I’m now on If and Only If, the center track. Two soundscapes faded back and forth, as if vying for attention, giving way to a massively dead center full-spectrum pulse tone called Drops. This drops into (it’s an accurate title) an Indian Rag-esque tabla jam, and it works so well here. Maybe going to CalArts prepares you to be ready for itinerant rag-esque tabla jams popping out at you from every direction. But Jason Guthrie’s drums are soaked in electronics. They feel utterly appropriate. The live performance of this music is really apparent here.
On the other side of If and Only If, we are faced with music that has discovered sampling, harmony and rhythm, but it has unearthed these strange objects on its own and so come to us as hints and dream-thoughts. The effect is palpable. Theory II is a paramecium rave, leading then into lush swaths of harmonic and vocal sampling in Hers.
And this ending. This ending right here. I won’t spoil it, but I can safely say Hue is a journey I’m glad I took. Though the music may scare you at first, I’m here to tell you that music is supposed to do that. It’s supposed too make you uncomfortable in a way that refuses to let you go.
Find Niyomkarn’s album on Bandcamp. Listen there or via the player below.
A bot has put together a pretty fun playlist from a redditor’s comments in a post entitled Those songs that upon the first time hearing them you know you’ve found something amazing. Here’s the full playlist in the bot’s comment.
Nicolas Jaar has remixed Random Access Memories and it is extremely mediocre. I’m linking it here anyway because reasons.

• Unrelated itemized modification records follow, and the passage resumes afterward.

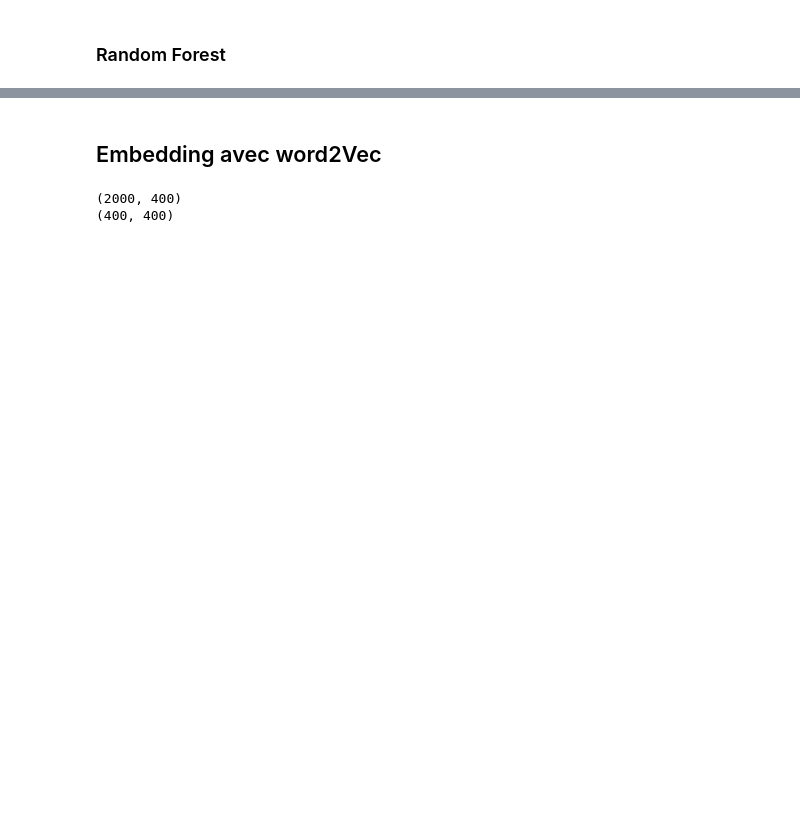
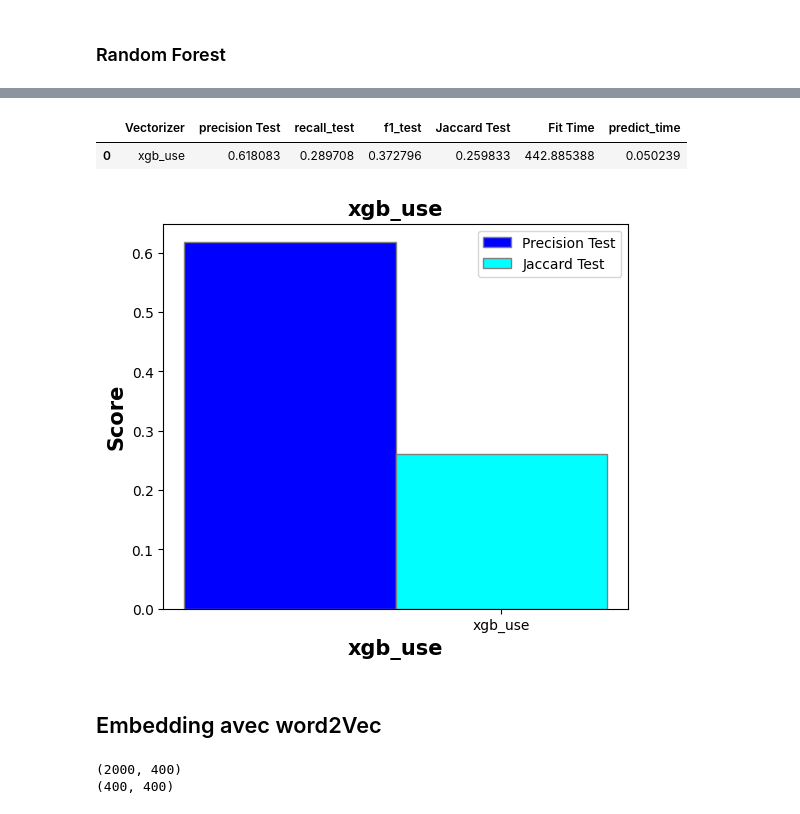
Before and after one commit to Aqlice/MLE-P5, a Jupyter notebook: supervised.ipynb, the cells around one changed output, grey strips where cells are left out. Drawn from its saved outputs; the diff is of its cells as text; code cells hidden in the pictures; blank space fills up the shorter version.

```diff
--- a/supervised.ipynb
+++ b/supervised.ipynb
@@ -507,3 +574,16 @@ mlflow.end_run()
+# %%
+result_xgb_use = stocker_results(name="xgb_use",precision_test=precision_score(y_test_sample_trans, binary_pred_use, average='samples'),
+                                f1_test=f1_score(y_test_sample_trans, binary_pred_use,average='samples'),
+                                recall_test = recall_score(y_test_sample_trans, binary_pred_use,average='samples'),
+                                jaccard_test=jaccard_score(y_test_sample_trans, binary_pred_use, average='samples'),
+                                fit_time=fit_time, predict_time = predict_time)
+
+plot_result(result_xgb_use)
+mlflow.end_run()
+# %% [output]
+|  | Vectorizer | precision Test | recall_test | f1_test | Jaccard Test | Fit Time | predict_time |
+| 0 | xgb_use | 0.618083 | 0.289708 | 0.372796 | 0.259833 | 442.885388 | 0.050239 |
+[figure, added]
 # %% [markdown]
 ## Embedding avec word2Vec
 # %%
```
Also changed, not shown: parts of 34 cells of this notebook.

LA filmmaker Thomas MacVicar has put together a 10-minute mini-documentary about the so-called “beat scene” of Los Angeles, which first gained steam at the Airliner with Low End Theory and slowly becoming, like, a thing, man. Features excellent music and interviews from artists such as Daedelus, Shlohmo, Co.Fee, and Mndsgn.